Edit tracking data:
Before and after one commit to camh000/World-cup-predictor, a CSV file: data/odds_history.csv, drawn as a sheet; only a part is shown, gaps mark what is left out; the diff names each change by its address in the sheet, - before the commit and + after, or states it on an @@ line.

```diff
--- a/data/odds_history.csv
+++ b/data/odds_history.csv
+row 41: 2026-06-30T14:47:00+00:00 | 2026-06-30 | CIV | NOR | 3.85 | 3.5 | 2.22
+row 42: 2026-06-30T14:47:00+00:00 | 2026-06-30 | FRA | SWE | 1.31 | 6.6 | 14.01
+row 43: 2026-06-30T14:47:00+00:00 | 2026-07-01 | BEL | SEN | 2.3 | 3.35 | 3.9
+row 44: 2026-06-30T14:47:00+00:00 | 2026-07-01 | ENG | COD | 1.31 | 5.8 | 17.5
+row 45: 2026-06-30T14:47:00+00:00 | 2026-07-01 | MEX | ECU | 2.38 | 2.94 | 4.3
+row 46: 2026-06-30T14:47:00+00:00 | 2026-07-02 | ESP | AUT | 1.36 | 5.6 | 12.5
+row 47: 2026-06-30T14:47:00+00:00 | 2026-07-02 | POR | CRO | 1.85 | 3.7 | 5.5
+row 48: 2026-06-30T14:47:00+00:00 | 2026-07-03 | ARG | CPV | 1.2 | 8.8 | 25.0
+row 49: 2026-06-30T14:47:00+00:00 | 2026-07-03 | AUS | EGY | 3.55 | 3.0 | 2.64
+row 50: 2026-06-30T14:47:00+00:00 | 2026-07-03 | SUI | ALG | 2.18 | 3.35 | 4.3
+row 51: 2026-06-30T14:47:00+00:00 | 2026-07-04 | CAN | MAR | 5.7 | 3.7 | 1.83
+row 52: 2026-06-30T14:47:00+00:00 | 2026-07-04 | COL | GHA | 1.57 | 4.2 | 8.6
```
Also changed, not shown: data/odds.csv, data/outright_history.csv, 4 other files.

◆ Goal of the exercise: Reproduce each record exactly, leaving nothing out.

◆ Result:
Before and after one commit to camh000/World-cup-predictor, a CSV file: data/odds_history.csv, drawn as a sheet; only a part is shown, gaps mark what is left out; the diff names each change by its address in the sheet, - before the commit and + after, or states it on an @@ line.

```diff
--- a/data/odds_history.csv
+++ b/data/odds_history.csv
+row 41: 2026-06-30T14:47:00+00:00 | 2026-06-30 | CIV | NOR | 3.85 | 3.5 | 2.22
+row 42: 2026-06-30T14:47:00+00:00 | 2026-06-30 | FRA | SWE | 1.31 | 6.6 | 14.01
+row 43: 2026-06-30T14:47:00+00:00 | 2026-07-01 | BEL | SEN | 2.3 | 3.35 | 3.9
+row 44: 2026-06-30T14:47:00+00:00 | 2026-07-01 | ENG | COD | 1.31 | 5.8 | 17.5
+row 45: 2026-06-30T14:47:00+00:00 | 2026-07-01 | MEX | ECU | 2.38 | 2.94 | 4.3
+row 46: 2026-06-30T14:47:00+00:00 | 2026-07-02 | ESP | AUT | 1.36 | 5.6 | 12.5
+row 47: 2026-06-30T14:47:00+00:00 | 2026-07-02 | POR | CRO | 1.85 | 3.7 | 5.5
+row 48: 2026-06-30T14:47:00+00:00 | 2026-07-03 | ARG | CPV | 1.2 | 8.8 | 25.0
+row 49: 2026-06-30T14:47:00+00:00 | 2026-07-03 | AUS | EGY | 3.55 | 3.0 | 2.64
+row 50: 2026-06-30T14:47:00+00:00 | 2026-07-03 | SUI | ALG | 2.18 | 3.35 | 4.3
+row 51: 2026-06-30T14:47:00+00:00 | 2026-07-04 | CAN | MAR | 5.7 | 3.7 | 1.83
+row 52: 2026-06-30T14:47:00+00:00 | 2026-07-04 | COL | GHA | 1.57 | 4.2 | 8.6
```
Also changed, not shown: data/odds.csv, data/outright_history.csv, 4 other files.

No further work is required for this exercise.